(Information provided)
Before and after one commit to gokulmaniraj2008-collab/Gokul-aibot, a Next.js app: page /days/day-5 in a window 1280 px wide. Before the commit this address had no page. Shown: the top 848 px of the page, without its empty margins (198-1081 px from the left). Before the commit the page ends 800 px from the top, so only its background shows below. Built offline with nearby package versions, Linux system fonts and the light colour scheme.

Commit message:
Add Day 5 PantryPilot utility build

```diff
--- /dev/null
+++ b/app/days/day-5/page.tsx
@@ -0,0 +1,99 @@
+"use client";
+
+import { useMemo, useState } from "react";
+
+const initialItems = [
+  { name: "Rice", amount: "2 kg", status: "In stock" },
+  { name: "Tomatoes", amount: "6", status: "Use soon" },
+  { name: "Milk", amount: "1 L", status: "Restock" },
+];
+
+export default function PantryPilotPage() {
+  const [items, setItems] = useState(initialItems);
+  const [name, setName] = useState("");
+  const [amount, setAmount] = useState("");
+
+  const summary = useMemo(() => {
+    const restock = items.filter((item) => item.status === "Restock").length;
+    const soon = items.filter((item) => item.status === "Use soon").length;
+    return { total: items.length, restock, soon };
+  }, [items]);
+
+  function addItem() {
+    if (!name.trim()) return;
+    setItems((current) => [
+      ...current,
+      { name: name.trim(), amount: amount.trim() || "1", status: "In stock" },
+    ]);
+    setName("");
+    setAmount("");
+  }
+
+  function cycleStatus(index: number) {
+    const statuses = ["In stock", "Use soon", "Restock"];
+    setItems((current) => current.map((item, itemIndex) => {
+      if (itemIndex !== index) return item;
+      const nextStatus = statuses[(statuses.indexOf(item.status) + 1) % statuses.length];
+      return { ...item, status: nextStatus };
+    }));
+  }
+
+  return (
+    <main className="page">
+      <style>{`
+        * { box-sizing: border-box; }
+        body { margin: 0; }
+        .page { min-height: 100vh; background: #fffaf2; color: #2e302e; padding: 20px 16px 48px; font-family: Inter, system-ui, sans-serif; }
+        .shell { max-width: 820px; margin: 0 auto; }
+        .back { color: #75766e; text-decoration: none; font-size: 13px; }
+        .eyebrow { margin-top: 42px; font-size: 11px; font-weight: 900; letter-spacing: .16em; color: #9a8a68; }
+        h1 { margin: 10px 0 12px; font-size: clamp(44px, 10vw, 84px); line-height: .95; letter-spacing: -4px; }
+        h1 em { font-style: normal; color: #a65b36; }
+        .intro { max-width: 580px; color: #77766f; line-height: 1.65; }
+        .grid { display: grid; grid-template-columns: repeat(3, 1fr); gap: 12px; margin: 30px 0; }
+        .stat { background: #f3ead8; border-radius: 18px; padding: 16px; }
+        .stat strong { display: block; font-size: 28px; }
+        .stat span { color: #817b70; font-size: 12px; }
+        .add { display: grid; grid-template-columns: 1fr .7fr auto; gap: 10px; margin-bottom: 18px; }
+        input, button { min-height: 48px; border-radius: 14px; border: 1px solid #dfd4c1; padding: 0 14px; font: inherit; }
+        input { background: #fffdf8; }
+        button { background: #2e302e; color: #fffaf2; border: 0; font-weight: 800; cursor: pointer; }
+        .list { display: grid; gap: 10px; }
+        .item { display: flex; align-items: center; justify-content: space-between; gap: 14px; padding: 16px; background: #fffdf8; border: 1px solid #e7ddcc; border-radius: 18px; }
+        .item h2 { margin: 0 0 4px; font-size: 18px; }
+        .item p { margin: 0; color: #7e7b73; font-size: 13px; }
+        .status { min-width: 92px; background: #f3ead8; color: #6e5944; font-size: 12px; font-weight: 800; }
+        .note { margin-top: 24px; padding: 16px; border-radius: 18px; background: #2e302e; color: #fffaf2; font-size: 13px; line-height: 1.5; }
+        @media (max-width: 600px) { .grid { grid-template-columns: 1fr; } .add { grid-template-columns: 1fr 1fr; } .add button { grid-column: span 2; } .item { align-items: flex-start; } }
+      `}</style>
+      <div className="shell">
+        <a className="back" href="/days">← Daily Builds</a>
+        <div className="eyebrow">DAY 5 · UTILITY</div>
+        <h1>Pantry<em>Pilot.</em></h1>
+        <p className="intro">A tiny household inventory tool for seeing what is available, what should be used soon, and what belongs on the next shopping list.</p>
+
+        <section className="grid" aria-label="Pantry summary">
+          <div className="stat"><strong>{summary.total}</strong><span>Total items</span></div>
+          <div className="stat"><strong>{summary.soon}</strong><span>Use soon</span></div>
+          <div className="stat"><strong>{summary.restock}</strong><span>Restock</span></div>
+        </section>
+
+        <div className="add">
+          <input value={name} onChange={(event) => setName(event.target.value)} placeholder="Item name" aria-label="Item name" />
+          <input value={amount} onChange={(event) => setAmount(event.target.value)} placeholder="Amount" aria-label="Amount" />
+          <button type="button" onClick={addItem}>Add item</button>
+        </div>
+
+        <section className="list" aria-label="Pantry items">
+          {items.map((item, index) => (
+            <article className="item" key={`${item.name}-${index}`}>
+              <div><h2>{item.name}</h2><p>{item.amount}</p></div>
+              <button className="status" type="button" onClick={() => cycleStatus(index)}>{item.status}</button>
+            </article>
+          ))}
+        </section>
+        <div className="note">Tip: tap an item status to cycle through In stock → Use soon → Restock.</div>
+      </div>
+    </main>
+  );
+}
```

(What is needed) Output the records in full. Keep every character as it is.

(Problem solution)
Before and after one commit to gokulmaniraj2008-collab/Gokul-aibot, a Next.js app: page /days/day-5 in a window 1280 px wide. Before the commit this address had no page. Shown: the top 848 px of the page, without its empty margins (198-1081 px from the left). Before the commit the page ends 800 px from the top, so only its background shows below. Built offline with nearby package versions, Linux system fonts and the light colour scheme.

Commit message:
Add Day 5 PantryPilot utility build

```diff
--- /dev/null
+++ b/app/days/day-5/page.tsx
@@ -0,0 +1,99 @@
+"use client";
+
+import { useMemo, useState } from "react";
+
+const initialItems = [
+  { name: "Rice", amount: "2 kg", status: "In stock" },
+  { name: "Tomatoes", amount: "6", status: "Use soon" },
+  { name: "Milk", amount: "1 L", status: "Restock" },
+];
+
+export default function PantryPilotPage() {
+  const [items, setItems] = useState(initialItems);
+  const [name, setName] = useState("");
+  const [amount, setAmount] = useState("");
+
+  const summary = useMemo(() => {
+    const restock = items.filter((item) => item.status === "Restock").length;
+    const soon = items.filter((item) => item.status === "Use soon").length;
+    return { total: items.length, restock, soon };
+  }, [items]);
+
+  function addItem() {
+    if (!name.trim()) return;
+    setItems((current) => [
+      ...current,
+      { name: name.trim(), amount: amount.trim() || "1", status: "In stock" },
+    ]);
+    setName("");
+    setAmount("");
+  }
+
+  function cycleStatus(index: number) {
+    const statuses = ["In stock", "Use soon", "Restock"];
+    setItems((current) => current.map((item, itemIndex) => {
+      if (itemIndex !== index) return item;
+      const nextStatus = statuses[(statuses.indexOf(item.status) + 1) % statuses.length];
+      return { ...item, status: nextStatus };
+    }));
+  }
+
+  return (
+    <main className="page">
+      <style>{`
+        * { box-sizing: border-box; }
+        body { margin: 0; }
+        .page { min-height: 100vh; background: #fffaf2; color: #2e302e; padding: 20px 16px 48px; font-family: Inter, system-ui, sans-serif; }
+        .shell { max-width: 820px; margin: 0 auto; }
+        .back { color: #75766e; text-decoration: none; font-size: 13px; }
+        .eyebrow { margin-top: 42px; font-size: 11px; font-weight: 900; letter-spacing: .16em; color: #9a8a68; }
+        h1 { margin: 10px 0 12px; font-size: clamp(44px, 10vw, 84px); line-height: .95; letter-spacing: -4px; }
+        h1 em { font-style: normal; color: #a65b36; }
+        .intro { max-width: 580px; color: #77766f; line-height: 1.65; }
+        .grid { display: grid; grid-template-columns: repeat(3, 1fr); gap: 12px; margin: 30px 0; }
+        .stat { background: #f3ead8; border-radius: 18px; padding: 16px; }
+        .stat strong { display: block; font-size: 28px; }
+        .stat span { color: #817b70; font-size: 12px; }
+        .add { display: grid; grid-template-columns: 1fr .7fr auto; gap: 10px; margin-bottom: 18px; }
+        input, button { min-height: 48px; border-radius: 14px; border: 1px solid #dfd4c1; padding: 0 14px; font: inherit; }
+        input { background: #fffdf8; }
+        button { background: #2e302e; color: #fffaf2; border: 0; font-weight: 800; cursor: pointer; }
+        .list { display: grid; gap: 10px; }
+        .item { display: flex; align-items: center; justify-content: space-between; gap: 14px; padding: 16px; background: #fffdf8; border: 1px solid #e7ddcc; border-radius: 18px; }
+        .item h2 { margin: 0 0 4px; font-size: 18px; }
+        .item p { margin: 0; color: #7e7b73; font-size: 13px; }
+        .status { min-width: 92px; background: #f3ead8; color: #6e5944; font-size: 12px; font-weight: 800; }
+        .note { margin-top: 24px; padding: 16px; border-radius: 18px; background: #2e302e; color: #fffaf2; font-size: 13px; line-height: 1.5; }
+        @media (max-width: 600px) { .grid { grid-template-columns: 1fr; } .add { grid-template-columns: 1fr 1fr; } .add button { grid-column: span 2; } .item { align-items: flex-start; } }
+      `}</style>
+      <div className="shell">
+        <a className="back" href="/days">← Daily Builds</a>
+        <div className="eyebrow">DAY 5 · UTILITY</div>
+        <h1>Pantry<em>Pilot.</em></h1>
+        <p className="intro">A tiny household inventory tool for seeing what is available, what should be used soon, and what belongs on the next shopping list.</p>
+
+        <section className="grid" aria-label="Pantry summary">
+          <div className="stat"><strong>{summary.total}</strong><span>Total items</span></div>
+          <div className="stat"><strong>{summary.soon}</strong><span>Use soon</span></div>
+          <div className="stat"><strong>{summary.restock}</strong><span>Restock</span></div>
+        </section>
+
+        <div className="add">
+          <input value={name} onChange={(event) => setName(event.target.value)} placeholder="Item name" aria-label="Item name" />
+          <input value={amount} onChange={(event) => setAmount(event.target.value)} placeholder="Amount" aria-label="Amount" />
+          <button type="button" onClick={addItem}>Add item</button>
+        </div>
+
+        <section className="list" aria-label="Pantry items">
+          {items.map((item, index) => (
+            <article className="item" key={`${item.name}-${index}`}>
+              <div><h2>{item.name}</h2><p>{item.amount}</p></div>
+              <button className="status" type="button" onClick={() => cycleStatus(index)}>{item.status}</button>
+            </article>
+          ))}
+        </section>
+        <div className="note">Tip: tap an item status to cycle through In stock → Use soon → Restock.</div>
+      </div>
+    </main>
+  );
+}
```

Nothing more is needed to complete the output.